Please go over the material below and count each line with the string "toujours", giving only the total.

» INPUT DATA:
**********
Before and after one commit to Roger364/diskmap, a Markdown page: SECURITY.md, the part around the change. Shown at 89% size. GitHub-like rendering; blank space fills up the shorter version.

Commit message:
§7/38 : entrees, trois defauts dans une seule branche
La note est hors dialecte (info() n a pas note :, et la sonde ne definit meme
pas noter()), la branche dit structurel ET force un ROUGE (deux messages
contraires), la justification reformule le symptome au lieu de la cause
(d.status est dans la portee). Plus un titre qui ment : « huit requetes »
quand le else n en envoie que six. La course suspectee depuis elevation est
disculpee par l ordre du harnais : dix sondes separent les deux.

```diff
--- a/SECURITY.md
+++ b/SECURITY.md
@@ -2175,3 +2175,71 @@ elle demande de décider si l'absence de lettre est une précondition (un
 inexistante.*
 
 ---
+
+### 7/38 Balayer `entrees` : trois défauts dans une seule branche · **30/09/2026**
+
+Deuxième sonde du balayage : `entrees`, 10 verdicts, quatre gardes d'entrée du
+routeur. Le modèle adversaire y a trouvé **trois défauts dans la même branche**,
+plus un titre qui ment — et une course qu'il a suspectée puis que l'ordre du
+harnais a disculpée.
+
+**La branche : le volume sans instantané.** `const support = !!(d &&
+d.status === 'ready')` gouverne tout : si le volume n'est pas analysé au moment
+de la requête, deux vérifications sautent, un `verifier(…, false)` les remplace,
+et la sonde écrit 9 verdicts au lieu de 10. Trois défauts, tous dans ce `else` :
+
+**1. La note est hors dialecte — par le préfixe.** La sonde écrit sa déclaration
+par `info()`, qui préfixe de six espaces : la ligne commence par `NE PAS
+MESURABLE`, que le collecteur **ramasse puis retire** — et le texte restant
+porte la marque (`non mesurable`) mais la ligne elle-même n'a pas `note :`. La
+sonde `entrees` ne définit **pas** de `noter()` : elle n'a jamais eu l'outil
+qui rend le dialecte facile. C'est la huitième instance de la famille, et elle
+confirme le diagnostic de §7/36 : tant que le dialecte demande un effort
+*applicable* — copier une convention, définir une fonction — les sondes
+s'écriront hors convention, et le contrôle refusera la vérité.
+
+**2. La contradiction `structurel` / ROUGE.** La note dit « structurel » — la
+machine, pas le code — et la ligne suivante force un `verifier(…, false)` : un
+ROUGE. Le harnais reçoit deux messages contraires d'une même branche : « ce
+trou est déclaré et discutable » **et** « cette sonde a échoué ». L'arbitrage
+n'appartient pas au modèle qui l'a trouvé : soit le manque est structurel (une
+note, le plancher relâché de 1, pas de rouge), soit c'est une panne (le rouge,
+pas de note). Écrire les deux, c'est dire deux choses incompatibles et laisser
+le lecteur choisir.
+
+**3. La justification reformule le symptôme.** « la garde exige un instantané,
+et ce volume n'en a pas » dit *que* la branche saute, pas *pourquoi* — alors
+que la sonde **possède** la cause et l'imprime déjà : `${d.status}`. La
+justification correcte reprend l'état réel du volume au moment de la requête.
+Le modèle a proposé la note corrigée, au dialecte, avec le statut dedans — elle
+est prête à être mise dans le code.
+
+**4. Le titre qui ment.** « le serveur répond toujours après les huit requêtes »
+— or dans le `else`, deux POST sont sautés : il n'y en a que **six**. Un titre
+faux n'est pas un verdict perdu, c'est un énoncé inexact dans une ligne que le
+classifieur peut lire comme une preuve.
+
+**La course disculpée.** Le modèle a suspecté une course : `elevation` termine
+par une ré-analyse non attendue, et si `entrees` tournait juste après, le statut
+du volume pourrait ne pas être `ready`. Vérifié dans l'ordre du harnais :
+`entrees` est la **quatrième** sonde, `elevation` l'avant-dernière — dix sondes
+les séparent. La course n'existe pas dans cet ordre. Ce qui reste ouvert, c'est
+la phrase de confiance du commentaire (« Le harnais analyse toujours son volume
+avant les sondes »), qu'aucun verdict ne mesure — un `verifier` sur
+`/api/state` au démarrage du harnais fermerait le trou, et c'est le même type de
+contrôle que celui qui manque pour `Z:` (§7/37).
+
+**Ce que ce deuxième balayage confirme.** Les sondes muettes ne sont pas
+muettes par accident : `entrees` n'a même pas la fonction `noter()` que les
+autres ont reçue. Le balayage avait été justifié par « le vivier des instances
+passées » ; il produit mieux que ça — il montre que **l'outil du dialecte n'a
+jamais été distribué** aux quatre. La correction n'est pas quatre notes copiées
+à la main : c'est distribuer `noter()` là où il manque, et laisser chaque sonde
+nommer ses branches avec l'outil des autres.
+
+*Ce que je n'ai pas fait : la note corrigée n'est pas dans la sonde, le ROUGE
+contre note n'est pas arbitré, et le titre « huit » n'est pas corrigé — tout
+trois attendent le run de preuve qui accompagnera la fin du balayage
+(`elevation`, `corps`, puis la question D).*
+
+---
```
**********
» SOLUTION FOR THIS EXERCISE:
2